Quite difficult, not much help in discussion forums, some assignmnents had insufficient supporting material and explanations, challenging overall, I thought at least 3-4 times to abandon it.

By roma g

Nov 4, 2016

The audio is VERY VERY poor.

That makes it very hard to understand what Prof Kohler is trying to impart on us..

I often lost track

By Dani C

Feb 10, 2023

This course should be not easy by itself, but the lecture is not organised, which makes the course very difficult.

By Ramya J

Feb 10, 2023

Very informative and exciting course. The lectures could be better organized and quizzes made simpler.

By Jennifer H

Dec 15, 2019

Quite abstract. A solid mathematical grounding, but largely devoid of practicalities. Optional exercises are quite basic, and don't get to the heart of the matter. Lectures are confusing, as undefined terminology come up out of the blue, and key concepts aren't clearly explained.

By Andrew M

Aug 24, 2020

The course content is solid. The honours content is challenging and interesting. There's a couple of minor glitches that cause frustration in the PA's but nothing too earth-shattering. There's a lot of whining and whinging on the message boards, but take it with a grain of salt: the instructions to succeed in the programing assignments are complete and relatively simple, but you might have to dig around in lecture transcripts to put all the puzzle pieces together. The is GRADUATE LEVEL work, don't expect to be spoon-fed, and don't whine when you're not. I'd recommend the content to anyone. SO WHY ONLY 1 STAR? Because there is absolutely no support from TAs or Mentors anywhere. Nada. Zero. Zilch. They are asleep at the switch. If you expect any kind of interaction to expand your learning horizon then you will be sorely disappointed. I sure was. The lack of engagement from the TA/Mentor community takes what could have been a 5 star experience and drops it to zero. But I can't go that low, so 1 star it is.

By Roman F

Mar 11, 2021

This course is poorly structured, the material is poorly explained, the lecturer is going too fast and does not stress important concepts, video, and sound quality are below average. Do not recommend.

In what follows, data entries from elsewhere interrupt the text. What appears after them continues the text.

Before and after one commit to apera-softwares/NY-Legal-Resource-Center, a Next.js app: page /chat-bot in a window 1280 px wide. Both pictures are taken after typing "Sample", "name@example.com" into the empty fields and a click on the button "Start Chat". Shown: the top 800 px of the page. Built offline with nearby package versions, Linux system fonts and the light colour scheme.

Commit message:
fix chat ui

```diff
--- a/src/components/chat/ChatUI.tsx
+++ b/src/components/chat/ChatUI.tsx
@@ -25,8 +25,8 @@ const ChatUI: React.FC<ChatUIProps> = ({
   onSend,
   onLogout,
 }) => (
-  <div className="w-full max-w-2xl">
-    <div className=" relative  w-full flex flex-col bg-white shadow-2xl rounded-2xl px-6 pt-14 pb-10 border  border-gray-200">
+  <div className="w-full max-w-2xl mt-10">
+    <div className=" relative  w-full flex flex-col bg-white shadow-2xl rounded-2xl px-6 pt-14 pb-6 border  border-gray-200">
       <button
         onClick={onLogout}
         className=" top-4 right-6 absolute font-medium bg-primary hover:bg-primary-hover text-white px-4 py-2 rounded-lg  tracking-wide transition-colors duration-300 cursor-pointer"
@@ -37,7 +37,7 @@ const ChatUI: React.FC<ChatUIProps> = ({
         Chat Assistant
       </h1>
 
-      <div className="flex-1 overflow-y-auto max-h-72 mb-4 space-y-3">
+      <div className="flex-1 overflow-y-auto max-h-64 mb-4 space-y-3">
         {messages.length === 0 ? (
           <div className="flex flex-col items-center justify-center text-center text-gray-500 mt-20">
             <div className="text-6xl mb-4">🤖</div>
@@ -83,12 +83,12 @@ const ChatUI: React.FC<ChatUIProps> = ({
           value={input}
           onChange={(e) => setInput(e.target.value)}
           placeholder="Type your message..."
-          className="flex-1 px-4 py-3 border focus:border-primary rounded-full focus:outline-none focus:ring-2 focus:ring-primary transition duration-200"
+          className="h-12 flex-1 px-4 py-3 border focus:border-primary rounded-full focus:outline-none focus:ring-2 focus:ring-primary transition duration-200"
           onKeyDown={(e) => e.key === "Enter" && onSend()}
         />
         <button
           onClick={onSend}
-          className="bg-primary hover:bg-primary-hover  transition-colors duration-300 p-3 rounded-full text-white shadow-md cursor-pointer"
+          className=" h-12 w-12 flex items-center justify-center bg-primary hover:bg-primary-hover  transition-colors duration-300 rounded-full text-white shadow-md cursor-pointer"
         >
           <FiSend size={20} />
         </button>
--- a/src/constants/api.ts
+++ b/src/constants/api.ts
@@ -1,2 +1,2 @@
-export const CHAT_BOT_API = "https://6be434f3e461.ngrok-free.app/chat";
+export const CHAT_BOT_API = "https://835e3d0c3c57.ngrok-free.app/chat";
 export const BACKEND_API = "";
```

The structure of this course is an example of how not to teach mathematics. Examples before definitions and introduction of general concepts, lack of direction and "big picture" context, unexcusable things like "let's prove it by example"... It is very frustrating and almost impossible to follow.